By Will Grandbois
Sopris Sun Staff
While the question of the moment for The Crystal River Trail has been where exactly it should go, a sizable contingent at a public meeting on Oct. 17 urged Pitkin County to consider not building it at all.
It’s far from a new perspective in the decades long debate. According to Open Space Director Gary Tennenbaum, the trail was first considered in 1994, with a feasibility study in 2004 and the first five miles completed in 2011. Governor Hickenlooper recently lent urgency to the project by highlighting it among the “Colorado 16” regional trail gaps in the state.
Several studies, however, have raised concerns about potential environmental impacts, while the least disruptive alignment — directly alongside Highway 133 — is also likely to be the most expensive to build and least pleasant to use.
Originally scheduled to present the results of the first round of public feedback, the format for the joint meeting between the Carbondale Trustees and Pitkin County Commissioners and the Open Space and Trails Board was altered when the deadline for comments was moved back to Nov. 15. A shift of venue to the Third Street Center proved well advised, with over 100 people turning out, about half of whom signed up to speak.
Tennenbaum viewed that as a good sign.
“I see passion for the trail. I see passion for open space. I see passion for connecting communities,” he said.
Ute leader Kenny Frost set the tone with an introduction and prayer.
“We have come here to address our concerns always with reflection on what’s good for Mother Earth,” he said.
After that, the Carbondale Trustees had their say. Marty Silverstein was among the first to raise the idea of a third, trailless option.
“We’re operating on the premise that we need this trail, and I don’t know that I necessarily agree with that premise,” he said. “If you mitigate the effect, that means that there obviously is an effect.”
Andy Wiessner, speaking independently from his role on the board of Wilderness Workshop, agreed.
“If it’s too expensive to build a trail that doesn’t encroach on wildlife, I would say don’t build a trail,” he said.
In general, although the discussion was far from one sided, an informal show of hands at a indicated that the majority of those assembled had concerns about the process.
After surveying the crowd, Lisa Tasker expressed her own sense of disenfranchisement by the tone and top-down approach.
“If you live in the Crystal Valley, you may be dismissed as a NIMBY. If you don’t… you may dismissed for that,” she said.
And, added Jay Engstrom, a whole class of relevant residents weren’t able to be part of the conversation at all.
“I do really want to see a bike path up there, but at the same time I think the entire community has to be taken into account, and the majority can’t be sitting here to talk to us because they’re animals,” he said.
Indeed, wildlife impacts seemed to be at the core of most objections. Several attendees spoke to the inefficacy of seasonal closures in preventing people from causing a disruption during certain times of the year.

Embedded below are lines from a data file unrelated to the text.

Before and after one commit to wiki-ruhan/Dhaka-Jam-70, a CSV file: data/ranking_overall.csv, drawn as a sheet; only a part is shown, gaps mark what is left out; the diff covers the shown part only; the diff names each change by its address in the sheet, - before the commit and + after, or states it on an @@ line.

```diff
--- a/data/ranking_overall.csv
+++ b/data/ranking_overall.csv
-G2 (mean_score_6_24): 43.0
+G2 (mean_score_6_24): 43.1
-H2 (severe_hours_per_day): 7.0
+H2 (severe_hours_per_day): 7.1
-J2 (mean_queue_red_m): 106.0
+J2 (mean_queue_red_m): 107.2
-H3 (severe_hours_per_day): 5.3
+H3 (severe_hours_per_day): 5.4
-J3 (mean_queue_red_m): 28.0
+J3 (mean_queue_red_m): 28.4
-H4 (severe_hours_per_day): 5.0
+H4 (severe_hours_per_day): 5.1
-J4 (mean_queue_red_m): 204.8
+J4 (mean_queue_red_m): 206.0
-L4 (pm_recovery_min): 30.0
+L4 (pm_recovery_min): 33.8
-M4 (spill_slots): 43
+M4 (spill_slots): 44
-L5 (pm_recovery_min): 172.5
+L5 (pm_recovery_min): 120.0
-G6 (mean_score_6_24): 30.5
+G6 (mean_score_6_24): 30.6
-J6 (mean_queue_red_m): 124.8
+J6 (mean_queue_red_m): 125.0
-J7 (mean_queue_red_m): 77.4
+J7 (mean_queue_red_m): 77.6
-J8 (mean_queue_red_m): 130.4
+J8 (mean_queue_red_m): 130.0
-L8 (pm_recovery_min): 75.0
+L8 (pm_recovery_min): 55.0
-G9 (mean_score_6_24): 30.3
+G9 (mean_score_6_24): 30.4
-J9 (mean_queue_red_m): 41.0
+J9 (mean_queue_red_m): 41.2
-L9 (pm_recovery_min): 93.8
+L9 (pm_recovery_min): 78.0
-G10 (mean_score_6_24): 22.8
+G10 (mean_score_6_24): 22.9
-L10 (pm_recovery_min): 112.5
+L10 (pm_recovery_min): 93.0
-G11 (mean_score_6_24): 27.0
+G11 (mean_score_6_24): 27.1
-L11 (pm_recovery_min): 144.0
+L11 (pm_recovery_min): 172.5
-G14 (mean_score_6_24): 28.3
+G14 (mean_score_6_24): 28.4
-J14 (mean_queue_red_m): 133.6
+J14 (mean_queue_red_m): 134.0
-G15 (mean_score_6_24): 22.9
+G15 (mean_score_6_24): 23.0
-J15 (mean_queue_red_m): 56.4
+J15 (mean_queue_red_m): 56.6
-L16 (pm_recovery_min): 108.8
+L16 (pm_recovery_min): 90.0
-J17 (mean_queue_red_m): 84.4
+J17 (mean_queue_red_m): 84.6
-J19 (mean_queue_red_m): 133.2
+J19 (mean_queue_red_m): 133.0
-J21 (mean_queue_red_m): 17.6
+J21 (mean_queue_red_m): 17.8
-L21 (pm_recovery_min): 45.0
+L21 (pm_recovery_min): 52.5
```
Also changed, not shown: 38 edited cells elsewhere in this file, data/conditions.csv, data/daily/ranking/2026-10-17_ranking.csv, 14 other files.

Some expressed concerns about what would happen to the river itself with pavement on both sides.
Others questioned how much impact a bike path might actually have in a valley already hosting homes and a highway.
“Development in the Valley has been more to detrimental to wildlife in terms of habitat loss than the trail would be,” said Doris Downey. “I think that one can be protective of wildlife and still desire to have a trail that is off the highway.”
Indeed, a few spoke to the potential environmental and health advantages of getting people out of cars and onto bikes.
“I’d love to be able to ride a bike from my house to work,” said Jeff Bier, who used to bike on the road with impunity but now drives that mile every day. “It’s just too scary.”
In contrast to those concerned about the process, Mike Pritchard thanked the assembled boards for the work they’d done.
“I’m very grateful that we’re now at this level of detail that we can be considering exact alignments,” he said.
Stacey Bernot echoed the sentiments, but also joined with Bill Fales in expressing concerns about potential conflicts with private property.
“I think the average citizen is unaware of the potential looming battles that may lie ahead depending on where it goes,” she said. “Please keep at it and do this mindfully so we can all be proud of this legacy.”
While a few more public comments took place after the Carbondale Trustees left the meeting at 8:15, the crowd began to leak away. The issue will be discussed again at the next trustee meeting on Oct. 24. Meanwhile, information is available and comments are being taken at pitkinostprojects.com through Nov. 15.